Sunday, October 23, 2011

The Senator's Grave Geocache

A while back we had the opportunity to travel into northeastern North Carolina and visit several churches, one which I pastored years ago. We had a great time staying with some friends and speaking in their church about our work in Ecuador. They had never heard of geocaching so I showed them. Not too far from their church is a virtual called The Senator's Grave (GCH16M). To all who read this I have to say that I can't tell the story without a little spoiler. Be warned if you are planning to look for this cache. This particular Senator (the town where I was a pastor is named in his honor) requested that everyone who came by would place a stone on his grave. Today there is a pile. Thomas Jefferson had some nice words for him that are on a nearby plaque.

Sunday, October 16, 2011

Rumiwasi - Cusco, Peru

We landed in Cusco and were picked up by the Hotel Ruinas van. After a quick check-in to a nice room we were off to find Rumiwasi (GC2K6ZB) . It was an overcast day about 60 degrees F. The cache instructions gave us two options for getting out to San Sabastian, one was taxi and the other by bus. We walked down the hill and found the bus. If you go by bus be ready to stand up since the bus is often full. We got out at the large obelisk with a condor on the top. From there we tracked to the waypoint marking the beginning of a trail up the mountain. We have been living at sea level for a number of months so we could feel the lack of oxygen as we climbed. The climb took us through developing communities. On a Sunday afternoon we mostly saw dogs outside and very few muggles. The ruins of Rumiwasi are great. They are off the beaten path so there are no entrance fees and no tourist enterprise. When we got to GZ we admired the Inca construction by taking a bunch of photos. The cache was hidden just as advertised. We found it, signed the log and replaced the cache before heading down the mountain. What a view of the city of Cuzco and the airport where we landed earlier in the afternoon. Now that I'm back on line I want to do a little research to learn more about Rumiwasi. These were such fascinating ruins to be of little value to the tourism industry! I hope you'll check out Rumiwasi when you come to Cusco. It will be worth the climb!

Sunday, October 9, 2011

La Virgencita - FTF after almost two years

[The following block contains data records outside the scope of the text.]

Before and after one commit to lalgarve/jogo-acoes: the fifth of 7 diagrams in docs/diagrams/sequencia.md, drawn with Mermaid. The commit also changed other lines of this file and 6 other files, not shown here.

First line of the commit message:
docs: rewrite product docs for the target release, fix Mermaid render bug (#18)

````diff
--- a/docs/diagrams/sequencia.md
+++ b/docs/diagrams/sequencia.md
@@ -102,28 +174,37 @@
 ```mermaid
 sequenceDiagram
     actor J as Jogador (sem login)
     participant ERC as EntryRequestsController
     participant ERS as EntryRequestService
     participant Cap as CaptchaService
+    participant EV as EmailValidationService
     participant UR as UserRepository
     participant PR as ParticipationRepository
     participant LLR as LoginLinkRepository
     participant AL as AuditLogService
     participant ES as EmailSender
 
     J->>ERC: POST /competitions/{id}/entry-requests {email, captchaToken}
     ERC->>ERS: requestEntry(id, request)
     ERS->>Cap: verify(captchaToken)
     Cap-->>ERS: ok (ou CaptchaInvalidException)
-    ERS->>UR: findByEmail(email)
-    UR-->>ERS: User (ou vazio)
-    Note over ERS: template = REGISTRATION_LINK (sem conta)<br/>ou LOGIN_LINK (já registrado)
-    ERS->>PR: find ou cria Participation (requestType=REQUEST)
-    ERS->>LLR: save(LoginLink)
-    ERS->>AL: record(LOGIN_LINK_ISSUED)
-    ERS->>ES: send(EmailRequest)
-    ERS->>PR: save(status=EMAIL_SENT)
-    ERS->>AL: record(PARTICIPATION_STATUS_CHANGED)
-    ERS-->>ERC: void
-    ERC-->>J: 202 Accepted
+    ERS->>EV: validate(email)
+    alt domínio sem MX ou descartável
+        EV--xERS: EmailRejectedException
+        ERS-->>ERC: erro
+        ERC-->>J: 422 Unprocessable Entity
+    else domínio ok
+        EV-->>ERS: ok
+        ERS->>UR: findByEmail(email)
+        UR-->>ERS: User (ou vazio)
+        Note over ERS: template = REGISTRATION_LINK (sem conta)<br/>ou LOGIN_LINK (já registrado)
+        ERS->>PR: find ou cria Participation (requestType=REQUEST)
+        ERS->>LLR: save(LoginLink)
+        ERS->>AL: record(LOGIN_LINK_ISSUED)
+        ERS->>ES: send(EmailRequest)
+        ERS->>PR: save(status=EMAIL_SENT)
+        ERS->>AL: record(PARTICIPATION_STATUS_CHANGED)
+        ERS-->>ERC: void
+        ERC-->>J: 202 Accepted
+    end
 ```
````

In February 2009 I had the opportunity to climb part of Illaniza Norte. That was an exciting trip. I really gained an appreciation for the difference it makes to acclimatize to the elevation. We spent the night at the hut in the saddle between the two mountain peaks. The next morning we continued up Illaniza Norte until we reach the point that it became rather technical, then we turned back. The views were spectacular. The day before as we started our climb up I hid a geocache, Illaniza, La Virgencita (GC1N83W). At that point I did not think that this would be a long time being found. There are a number of climbers that are geocachers so I figured within a couple of months this would be found. It took 23 months for autobus to make the FTF. Even then autobus waited about 9 months to post his find. I just received the notice the first week of October 2011! Prior to this one cacher lamented the muggle climbers he accompanied to the summit because they wouldn't allow him the time to hunt for the cache on the way down even though his GPSr put him within 20 feet of the cache. That has to be frustrating! I'm glad that the cache has been found and hope that many others who set out to climb these gorgeous mountain peaks will take the time to look for this small treasure. It's not the treasure as much as the mountain that makes this an experience worth having. Enjoy the mountain!

Sunday, October 2, 2011

Route of the Hiawatha Bike Trail - Idaho

Want some biking adventure in a beautiful area. Try the Route of the Hiawatha Bike Trail. It starts just off Interstate 90 just across the state line in Montana. It is all downhill from that end. What do you get? A beautiful ride through the pine covered mountains along an old railroad prepared for biking. Along the way you'll go through seven tunnels and seven high trestle bridges. I wish I'd known about geocaching when I did this ride. I suspect there might be some caches along the way. Panhandle Idaho is simply gorgeous!